Suicide Half Alive

Suicide pretty much established the model for the synth pop duo, so everybody from Depeche Shop Boys to Yaz to Soft Cell are in their debt. They also laid a lot of the groundwork for industrial and ultimately techno, and while doing so were the closest that the U.S. came to producing their own version of Kraftwerk. Reputedly, Ralf and Florian were big fans, as were Cars leader Ric Ocasek and Bruce Springsteen. Their music was abrasive and certainly confrontational. With Alan Vega on vocals and Martin Rev on synths and rhythm machines, they first coalesced in 1970 but didn't really make any headway until a few years later when the NYC downtown punk scene took off and CBGB's became a punk Mecca. Their debt to the Velvet Underground is evident in "Sister Ray Says," which is essentially Reed's song with some screwed around lyrics, and which they also take the entire writing credit for. Vega added lots of echo to his hiccuping vocals, getting a little Elvis-y at times and inadvertently mapping out somewhat of a game plan for Jon Spencer in the process. The 15 tracks collected here are a combination of live recordings and demos - hence the title - recorded between 1974 and 1979. It was originally released in 1981, and has three bonus tracks added to its CD debut. It's certainly not easy to listen to and even harder to claim as enjoyable, but it's hardest of all to ignore, despite the sometimes shitty sound.
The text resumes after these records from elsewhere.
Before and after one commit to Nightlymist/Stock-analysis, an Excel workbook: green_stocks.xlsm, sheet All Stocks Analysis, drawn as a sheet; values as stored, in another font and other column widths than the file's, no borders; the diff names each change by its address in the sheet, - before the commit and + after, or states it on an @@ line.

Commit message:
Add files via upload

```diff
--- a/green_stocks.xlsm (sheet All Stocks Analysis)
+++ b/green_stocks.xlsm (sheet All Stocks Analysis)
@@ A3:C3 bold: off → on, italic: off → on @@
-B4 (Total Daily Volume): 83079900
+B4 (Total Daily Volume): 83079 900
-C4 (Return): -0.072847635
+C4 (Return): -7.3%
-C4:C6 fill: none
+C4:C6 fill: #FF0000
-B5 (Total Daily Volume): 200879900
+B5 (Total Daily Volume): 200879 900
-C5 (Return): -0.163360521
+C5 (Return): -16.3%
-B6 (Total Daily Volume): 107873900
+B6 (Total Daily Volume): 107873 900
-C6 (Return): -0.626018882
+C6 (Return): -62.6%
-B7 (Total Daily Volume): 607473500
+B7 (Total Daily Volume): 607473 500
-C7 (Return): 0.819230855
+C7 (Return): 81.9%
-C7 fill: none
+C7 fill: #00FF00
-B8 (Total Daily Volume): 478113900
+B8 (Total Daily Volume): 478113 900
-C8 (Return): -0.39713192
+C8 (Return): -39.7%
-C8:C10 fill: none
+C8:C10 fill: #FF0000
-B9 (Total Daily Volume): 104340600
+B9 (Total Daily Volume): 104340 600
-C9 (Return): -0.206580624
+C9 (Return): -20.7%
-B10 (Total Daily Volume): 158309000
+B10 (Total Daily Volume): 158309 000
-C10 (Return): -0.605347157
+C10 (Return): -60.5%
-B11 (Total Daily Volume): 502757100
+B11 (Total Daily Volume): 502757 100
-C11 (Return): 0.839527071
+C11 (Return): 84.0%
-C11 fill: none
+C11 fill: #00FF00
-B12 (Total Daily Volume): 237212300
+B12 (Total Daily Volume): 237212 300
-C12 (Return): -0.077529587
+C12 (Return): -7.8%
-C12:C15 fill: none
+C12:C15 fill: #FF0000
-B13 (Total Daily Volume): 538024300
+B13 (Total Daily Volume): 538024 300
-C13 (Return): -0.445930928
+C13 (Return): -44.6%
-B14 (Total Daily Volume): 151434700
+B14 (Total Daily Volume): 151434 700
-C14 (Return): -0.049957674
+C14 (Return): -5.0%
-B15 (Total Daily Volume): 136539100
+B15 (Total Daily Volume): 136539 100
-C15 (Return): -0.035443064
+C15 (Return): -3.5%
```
It's raw and nasty, yet challenging and disturbing with all the subtlety and fascination of a car wreck. (ROIR)